Charlie sat in the corner on the cement floor, and silently wept. It wasn't fair. Nine hours. He'd only had her for nine hours.

Maybe this one wouldn't count. If he had less than a day with her, she shouldn't count. That made sense.


No, no, no.

He had a rule: one every two months. No more. Not ever.

It was always somebody who wouldn't be missed. She was homeless and usually a junkie, although he preferred it when she wasn't on drugs. He could barely even imagine the euphoria if he were given the chance to cut somebody healthy and attractive--maybe even one of his co-workers--but he didn't want to spend the rest of his life in jail. He had to be cautious. And that meant no more than one victim every two months, even if one died prematurely.

He'd just have to figure out a way to make it through the next few weeks.

* * *

Alicia dropped the papers into Charlie's in-box. He didn't look away from his computer monitor until she'd walked back to her desk.

He picked up the stack of papers and sighed with frustration. She'd stapled them in the top center. She was supposed to staple them in the top left, so that he could easily fold the papers over when he was photocopying them. He quickly typed an e-mail to Bob Testiro, his supervisor, explaining the issue once again and requesting that he send out a note to the department to remind everybody of the proper procedure.

He flipped through the pages and sighed again. She hadn't written the customer report date on the balance adjustment form. Charlie sent another note to Bob to inform him of the situation.

A few minutes later, Alicia walked back to his desk. 'You know, I sit in the next row,' she said.

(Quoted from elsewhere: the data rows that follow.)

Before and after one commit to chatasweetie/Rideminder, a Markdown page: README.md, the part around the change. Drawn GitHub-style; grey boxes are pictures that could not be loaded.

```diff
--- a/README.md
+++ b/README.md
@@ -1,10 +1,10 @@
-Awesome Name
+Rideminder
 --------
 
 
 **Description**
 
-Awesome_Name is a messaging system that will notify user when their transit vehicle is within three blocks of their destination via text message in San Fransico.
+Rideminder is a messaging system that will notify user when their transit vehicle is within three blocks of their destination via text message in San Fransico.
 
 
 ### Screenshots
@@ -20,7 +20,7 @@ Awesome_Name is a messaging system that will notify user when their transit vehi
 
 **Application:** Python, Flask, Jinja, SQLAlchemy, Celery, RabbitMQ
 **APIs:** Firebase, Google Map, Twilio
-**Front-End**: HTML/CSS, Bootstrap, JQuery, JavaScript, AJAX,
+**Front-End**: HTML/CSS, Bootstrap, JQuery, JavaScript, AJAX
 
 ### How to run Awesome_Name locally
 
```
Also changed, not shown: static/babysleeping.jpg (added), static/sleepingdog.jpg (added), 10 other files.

'Instead of trying to get me in trouble, you could've just asked me to write in the date.'

'I wasn't trying to get you in trouble.'

'It took more effort to get Bob involved than it would have to come to me directly.'

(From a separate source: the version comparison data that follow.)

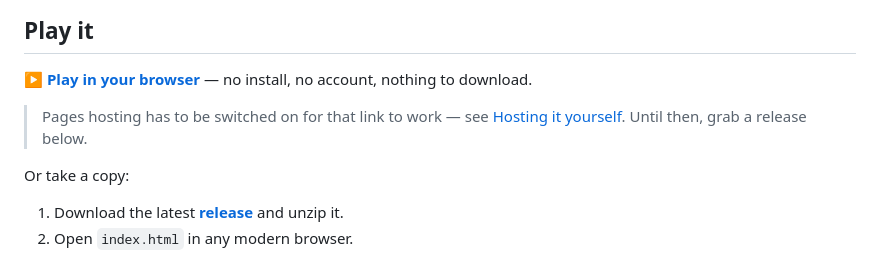
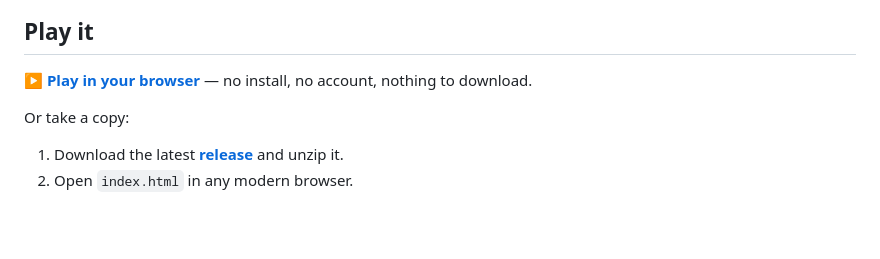
Before and after one commit to KingSaled/The-Bone-Sieve, a Markdown page: README.md, the part around the change. GitHub-like rendering; blank space fills up the shorter version.

Commit message:
Update README to remove hosting note
Removed note about pages hosting requirement for link.

```diff
--- a/README.md
+++ b/README.md
@@ -40,9 +40,6 @@ into the rite: permanent, and it never lifts.
 
 **[▶ Play in your browser](https://kingsaled.github.io/The-Bone-Sieve/)** — no
 install, no account, nothing to download.
-
-> Pages hosting has to be switched on for that link to work — see
-> [Hosting it yourself](#hosting-it-yourself). Until then, grab a release below.
 
 Or take a copy:
 
```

'Okay.' Without looking Alicia in the eye, Charlie took the papers out of his in-box and handed them to her.

'Did I do something to piss you off?' she asked.


'Are you sure?'

Charlie didn't respond. He looked back at his monitor and silently pleaded for her to leave him alone. If she'd done it right the first time, he wouldn't have to bother anyone, and nobody would have to bother him. It was just a staple and a date. Not that hard to remember. She'd been working here three weeks; it wasn't like today was her first day.

Alicia scribbled on the form and put it back in his in-bin. But she didn't leave.



'Look at me.'

Charlie reluctantly turned to face her. She was a couple of years younger than him, as far as he could tell. Not model pretty or actress pretty, but her beauty still made him nervous. She had curly red hair that went down to her shoulders, and freckles. Lots of freckles.

'We have to spend nine or ten hours a day in this place,' she said. 'So why don't we try to make it a pleasant work environment?'


'If you have an issue with me, bring it to me first, all right? If you're still not happy,

Вы читаете The Mad and the MacAbre
Добавить отзыв


Вы можете отметить интересные вам фрагменты текста, которые будут доступны по уникальной ссылке в адресной строке браузера.

Отметить Добавить цитату